*** Opening of Records to process ***
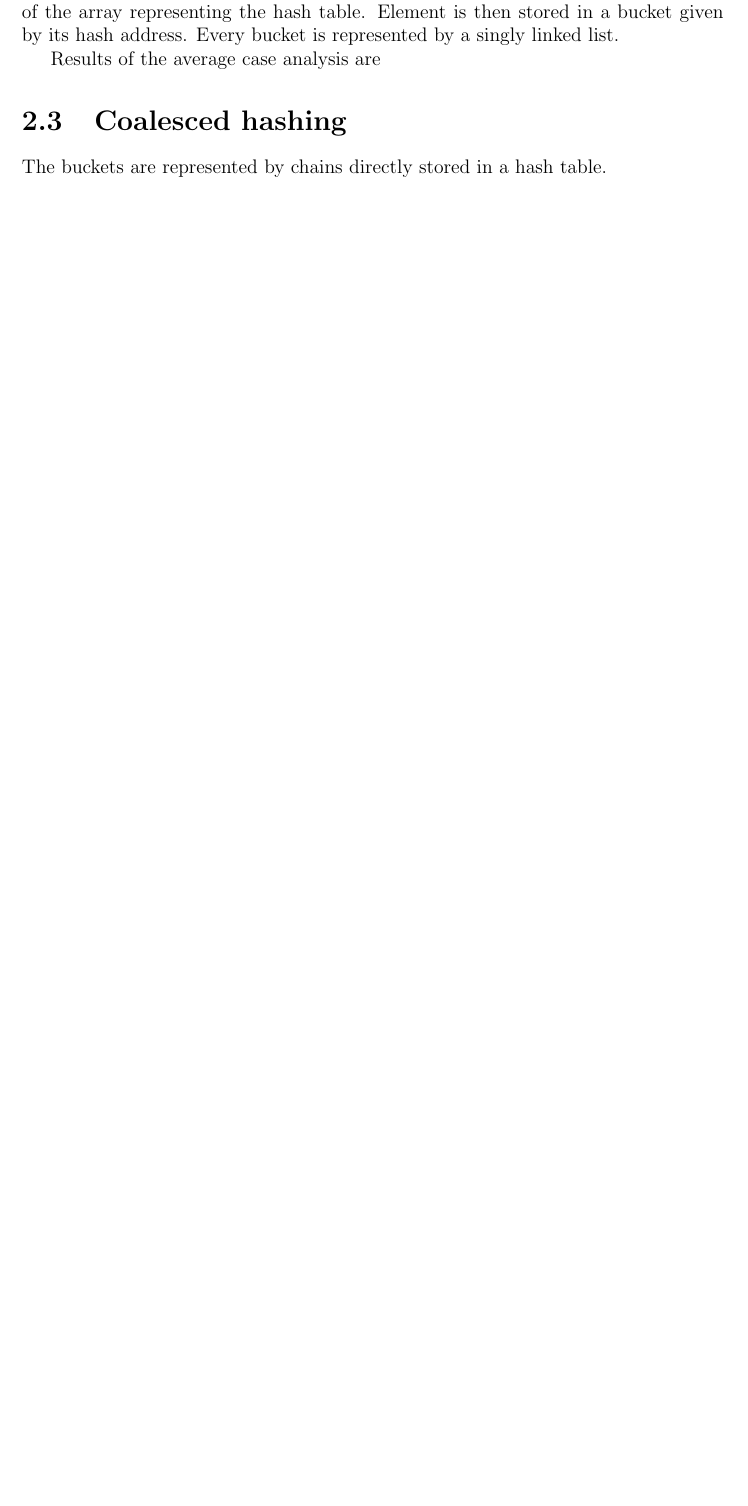
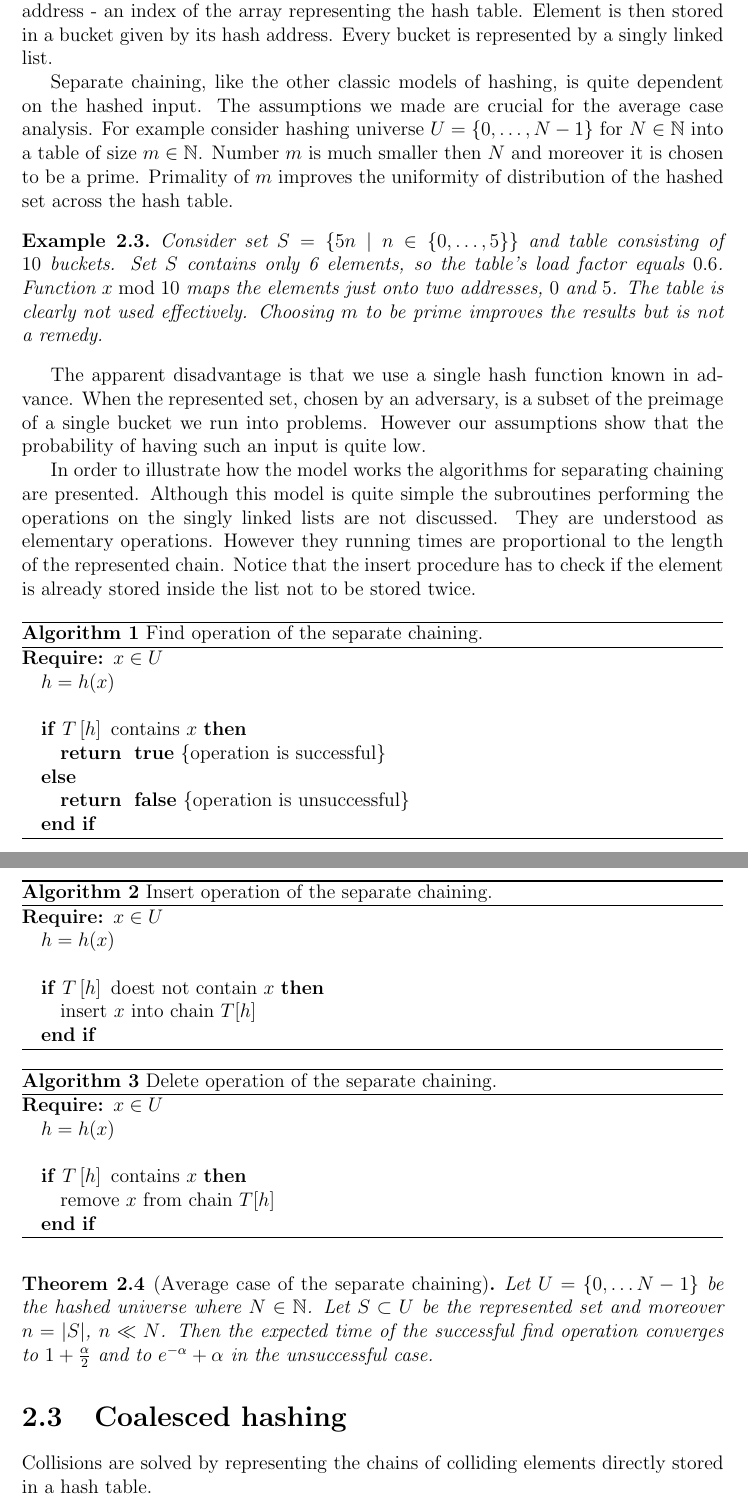
Before and after one commit to babky/hashing, a LaTeX thesis (text/text.tex, which reads text/definitions.tex, text/hashing.tex): part of page 6 of 68 before the commit and two parts of pages 6 and 7 of 70 after it, the two joined at a grey line, cut so that both start at the same text, the shorter picture padded with empty space. Compiled offline with pdfLaTeX.

Commit message:
* bmod, pridane obrazky, nejake uvodne slova...

```diff
--- a/text/definitions.tex
+++ b/text/definitions.tex
@@ -4,6 +4,7 @@
 \newtheorem{lemma}[definition]{Lemma}
 \newtheorem{remark}[definition]{Remark}
 \newtheorem{corollary}[definition]{Corollary}
+\newtheorem{example}[definition]{Example}
 
 \newcommand{\setdelim}{\mid}
 \newcommand{\Prob}[1]{\mathbf{P}\left(#1\right)}
--- a/text/hashing.tex
+++ b/text/hashing.tex
@@ -55,5 +55,5 @@ These assumptions allow us the average case analysis for models of classic hashi
 
 \section{Separate chaining}
-Separate chaining is a basic hash table implementation however it is illustrative enough for displaying various problems, \cite{The-art-of-computer-programming}, \cite{DBLP:books/sp/Mehlhorn84} and \cite{DBLP:books/sp/MehlhornS2008}. Separate chaining usually utilises one hash function mapping elements of the universe to an address - an index of the array representing the hash table. Element is then stored in a bucket given by its hash address. Every bucket is represented by a singly linked list.
+Separate chaining may be considered the most basic hash table implementation. However it is sufficient for illustration of various problems, \cite{The-art-of-computer-programming}, \cite{DBLP:books/sp/Mehlhorn84} and \cite{DBLP:books/sp/MehlhornS2008}. Separate chaining usually utilises one hash function mapping elements of the universe to an address - an index of the array representing the hash table. Element is then stored in a bucket given by its hash address. Every bucket is represented by a singly linked list.
 
-Results of the average case analysis are
+Separate chaining, like the other classic models of hashing, is quite dependent on the hashed input. The assumptions we made are crucial for the average case analysis. For example consider hashing universe $U = \{0, \dots, N - 1\}$ for $N \in \mathbb{N}$ into a table of size $m \in \mathbb{N}$. Number $m$ is much smaller then $N$ and moreover it is chosen to be a prime. Primality of $m$ improves the uniformity of distribution of the hashed set across the hash table.
@@ -60,6 +65,63 @@ Results of the average case analysis are
+\end{figure}
+
+\begin{example}
+Consider set $S = \{5n \setdelim n \in \{0, \dots, 5\} \}$ and table consisting of $10$ buckets. Set $S$ contains only 6 elements, so the table's load factor equals $0.6$. Function $x \bmod 10$ maps the elements just onto two addresses, $0$ and $5$. The table is clearly not used effectively. Choosing $m$ to be prime improves the results but is not a remedy.
+\end{example}
+
+The apparent disadvantage is that we use a single hash function known in advance. When the represented set, chosen by an adversary, is a subset of the preimage of a single bucket we run into problems. However our assumptions show that the probability of having such an input is quite low.
+
+In order to illustrate how the model works the algorithms for separating chaining are presented. Although this model is quite simple the subroutines performing the operations on the singly linked lists are not discussed. They are understood as elementary operations. However they running times are proportional to the length of the represented chain. Notice that the insert procedure has to check if the element is already stored inside the list not to be stored twice.
+
+\begin{algorithm}
+\caption{Find operation of the separate chaining.}
+\label{algorithm-find-separate-chaining}
+\floatname{algorithm}{Procedure}
+\begin{algorithmic}
+\REQUIRE $x \in U$
+\STATE $h = h(x)$
+\STATE
+\IF {$T\left[h\right] \text{ contains } x$}
+	\RETURN \textbf{true} \COMMENT{operation is successful}
+\ELSE
+	\RETURN \textbf{false} \COMMENT{operation is unsuccessful}
+\ENDIF
+\end{algorithmic}
+\end{algorithm}
+
+\begin{algorithm}
+\caption{Insert operation of the separate chaining.}
+\label{algorithm-insert-separate-chaining}
+\floatname{algorithm}{Procedure}
+\begin{algorithmic}
+\REQUIRE $x \in U$
+\STATE $h = h(x)$
+\STATE
+\IF {$T\left[h\right] \text{ doest not contain } x$}
+	\STATE insert $x$ into chain $T[h]$
+\ENDIF
+\end{algorithmic}
+\end{algorithm}
+
+\begin{algorithm}
+\caption{Delete operation of the separate chaining.}
+\label{algorithm-delete-separate-chaining}
+\floatname{algorithm}{Procedure}
+\begin{algorithmic}
+\REQUIRE $x \in U$
+\STATE $h = h(x)$
+\STATE
+\IF {$T\left[h\right] \text{ contains } x$}
+	\STATE remove $x$ from chain $T[h]$
+\ENDIF
+\end{algorithmic}
+\end{algorithm}
+
+\begin{theorem}[Average case of the separate chaining]
+Let $U = \{0, \dots N - 1\}$ be the hashed universe where $N \in \mathbb{N}$. Let $S \subset U$ be the represented set and moreover $n = |S|$, $n \ll N$. Then the expected time of the successful find operation converges to $1 + \frac{\alpha}{2}$ and to $e^{-\alpha} + \alpha$ in the unsuccessful case.
+\end{theorem}
 
 \section{Coalesced hashing}
-The buckets are represented by chains directly stored in a hash table.
+Collisions are solved by representing the chains of colliding elements directly stored in a hash table.
 
 \section{Open addressing}
 Instead of having one pointer in the table we use secondary function for conflict resolution.
```
Also changed, not shown: text/amortised_complexity.tex (+2 -2 lines), text/linear_transformations_elpsl.tex (+15 -0 lines), text/systems.tex (+16 -16 lines), text/tries.tex (+2 -2 lines), text/hashing.tex (14 more changed lines).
*** Close of Records to process ***
About this exercise: In the data, count the lines that include the string "table", then give that number and nothing more.

Final answer: 7